# MSCS Seminar Calendar

Monday April 21, 2014

**Applied Mathematics Seminar**

$L^2$ asymptotic stability of mild solutions to the Navier-Stokes system

Maria Schonbek (University of California, Santa Cruz)

4:00 PM in SEO 636

We consider the initial value problem for the Navier-Stokes equations modeling an incompressible fluid in three dimensions:
$$
u_t + u\cdot \nabla u +\nabla p = \Delta u +F,\;\;\; (x,t) \in \mathbb{R}^3\times (0,\infty),
$$
$$
\mbox{div}\; u=0\,,
$$
$$
u(x,0) =u_0(x)\,.
$$
It is well-known that this problem has a unique global-in-time mild solution for a sufficiently
small initial condition $u_0$ and for a small external force $F$ in suitable scaling
invariant spaces. We show that these global-in-time mild solutions are asymptotically
stable under every (arbitrary large) $L^2$-perturbation of their initial conditions.

Tuesday April 22, 2014

**Graduate Statistics Seminar**

Integrative network analysis of TCGA data for ovarian cancer

Qingyang Zhang (Northwestern)

3:30 PM in SEO 636

Traditional cancer studies have been mainly focusing on single
gene or single type of data including mRNA expression, DNA methylation, copy number variation, and etc.
However, such analyses lack power to reveal the molecular mechanisms from the view of system
biology. In this talk, I will present an integrative framework to identify important genetic and epigenetic
features and to quantify the causal relations among these features. I will first talk about what is a Bayesian
Network and what the TCGA data looks like. Then I will introduce the proposed feature selector and Bayesian
Network model. Simulated and real data sets will be used for illustration.

Wednesday April 23, 2014

**Geometry, Topology and Dynamics Seminar**

Regular CAT(0) Cube Complexes

Nir Lazarovich (Techion)

3:00 PM in SEO 612

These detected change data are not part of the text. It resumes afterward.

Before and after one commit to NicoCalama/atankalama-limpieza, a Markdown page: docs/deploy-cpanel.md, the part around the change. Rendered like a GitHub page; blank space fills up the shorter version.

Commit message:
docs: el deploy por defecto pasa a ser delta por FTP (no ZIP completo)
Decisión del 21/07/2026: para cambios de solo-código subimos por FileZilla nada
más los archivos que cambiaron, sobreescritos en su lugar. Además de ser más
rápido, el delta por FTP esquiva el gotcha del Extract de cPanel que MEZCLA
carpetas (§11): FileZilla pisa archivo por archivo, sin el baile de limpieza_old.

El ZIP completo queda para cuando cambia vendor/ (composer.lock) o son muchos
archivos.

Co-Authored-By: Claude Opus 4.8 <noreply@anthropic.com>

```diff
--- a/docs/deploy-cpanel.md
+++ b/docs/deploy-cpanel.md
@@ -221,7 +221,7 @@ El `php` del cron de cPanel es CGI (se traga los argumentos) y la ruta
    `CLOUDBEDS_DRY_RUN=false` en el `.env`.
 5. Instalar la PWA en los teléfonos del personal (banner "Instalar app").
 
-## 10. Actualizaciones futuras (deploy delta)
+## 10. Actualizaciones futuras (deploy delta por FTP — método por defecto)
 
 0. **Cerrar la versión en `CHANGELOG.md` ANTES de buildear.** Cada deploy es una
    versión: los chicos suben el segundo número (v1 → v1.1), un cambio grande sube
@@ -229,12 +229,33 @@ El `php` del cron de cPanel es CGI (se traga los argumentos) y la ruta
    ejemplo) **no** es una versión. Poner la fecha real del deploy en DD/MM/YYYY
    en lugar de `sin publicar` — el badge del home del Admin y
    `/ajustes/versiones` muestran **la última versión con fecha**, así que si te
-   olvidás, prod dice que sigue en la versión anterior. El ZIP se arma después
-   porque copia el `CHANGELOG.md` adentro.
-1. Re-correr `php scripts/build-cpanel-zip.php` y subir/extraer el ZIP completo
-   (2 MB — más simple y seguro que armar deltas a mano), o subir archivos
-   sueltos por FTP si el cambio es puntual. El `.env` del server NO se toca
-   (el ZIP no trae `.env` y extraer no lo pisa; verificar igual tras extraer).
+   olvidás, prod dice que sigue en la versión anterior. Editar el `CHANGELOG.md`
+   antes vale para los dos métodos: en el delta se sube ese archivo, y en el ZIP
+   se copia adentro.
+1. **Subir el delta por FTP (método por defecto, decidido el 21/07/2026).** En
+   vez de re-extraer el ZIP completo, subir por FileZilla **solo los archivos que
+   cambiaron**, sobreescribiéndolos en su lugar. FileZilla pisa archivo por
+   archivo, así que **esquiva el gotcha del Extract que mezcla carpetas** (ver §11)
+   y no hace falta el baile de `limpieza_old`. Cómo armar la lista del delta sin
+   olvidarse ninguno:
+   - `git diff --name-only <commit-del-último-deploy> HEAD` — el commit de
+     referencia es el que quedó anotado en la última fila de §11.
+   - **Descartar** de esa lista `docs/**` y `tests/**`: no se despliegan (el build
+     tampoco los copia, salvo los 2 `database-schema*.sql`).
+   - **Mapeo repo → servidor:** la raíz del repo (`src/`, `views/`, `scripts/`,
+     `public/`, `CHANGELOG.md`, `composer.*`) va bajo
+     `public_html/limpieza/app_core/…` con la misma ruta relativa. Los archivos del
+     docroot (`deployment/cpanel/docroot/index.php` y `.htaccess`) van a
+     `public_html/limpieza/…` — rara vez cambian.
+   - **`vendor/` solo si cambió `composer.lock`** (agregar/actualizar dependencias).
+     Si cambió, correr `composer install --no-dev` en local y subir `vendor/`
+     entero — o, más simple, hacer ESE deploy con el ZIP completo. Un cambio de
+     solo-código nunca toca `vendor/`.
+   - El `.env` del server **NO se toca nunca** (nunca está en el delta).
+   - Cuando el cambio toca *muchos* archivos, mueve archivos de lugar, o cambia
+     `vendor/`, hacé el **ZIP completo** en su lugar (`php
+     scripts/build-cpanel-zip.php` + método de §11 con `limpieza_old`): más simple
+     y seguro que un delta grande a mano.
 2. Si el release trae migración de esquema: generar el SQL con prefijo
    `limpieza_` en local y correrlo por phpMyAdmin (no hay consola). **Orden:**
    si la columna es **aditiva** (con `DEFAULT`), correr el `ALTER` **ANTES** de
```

Over the past years CAT(0) cube complexes have played a major role in geometric group theory and have provided many examples of interesting group actions on CAT(0) spaces. In the search for highly symmetric CAT(0) cube complexes -- just as for their 1-dimensional analogues, trees -- it is natural to consider the sub-class of “regular” CAT(0) cube complexes, i.e., cube complexes with the same link at each vertex. However, unlike regular trees, general regular CAT(0) cube complexes are not necessarily uniquely determined by their links.
In this talk, we will discuss a necessary and sufficient condition for uniqueness. We will then explore some examples of unique regular cube complexes and the properties of their automorphism groups.

**Algebraic Geometry Seminar**

A simplicial approach to effective divisors in $\bar{M}_{0,n}$

Noah Giansiracusa (UC Berkeley)

4:00 PM in SEO 427

The moduli space $\bar{M}_{0,n}$, a compactification of the space of n distinct points on the Riemann sphere, has served as a fertile testing ground to explore many phenomena of moduli spaces in algebraic geometry. One tantalizing question is to describe the convex cone of effective divisor classes and Cox ring of these spaces. I'll discuss joint work with B. Doran and D. Jensen in which we provide a new perspective on this question in terms of simplicial complexes and show how this relates to recent exciting work of Castravet, Tevelev, and Opie.

Thursday April 24, 2014

**Graduate Number Theory Seminar**

Height Functions

Dylon Chow (UIC)

3:00 PM in SEO 512

Fundamental to the proofs of several important results in arithmetic geometry (e.g. the Mordell-Weil Theorem and Faltings' Theorem) is a way of assigning a size to points on a variety. Weil's height machine turns geometric properties of the variety into arithmetic information about the points on the variety. If time permits, we will discuss the conjectures of Batyrev and Manin on the distribution of rational points.

Friday April 25, 2014

**Departmental Colloquium**

Combinatorics and topology of toric maps

Mircea Mustata (University of Michigan)

3:00 PM in SEO 636

Toric varieties are algebraic varieties endowed with a "nice"
action of an algebraic torus. A remarkable feature is that their geometry
can be fully described in terms of combinatorics of fans and polytopes.
After explaining what these objects are and some classical facts about
their cohomology, I will discuss some results concerning the topology of
the fibers of toric maps and a combinatorial invariant that comes out of
these considerations. This is based on joint work in progress with Marc de
Cataldo and Luca Migliorini.

Monday April 28, 2014

Wednesday April 30, 2014

Thursday May 1, 2014

Friday May 2, 2014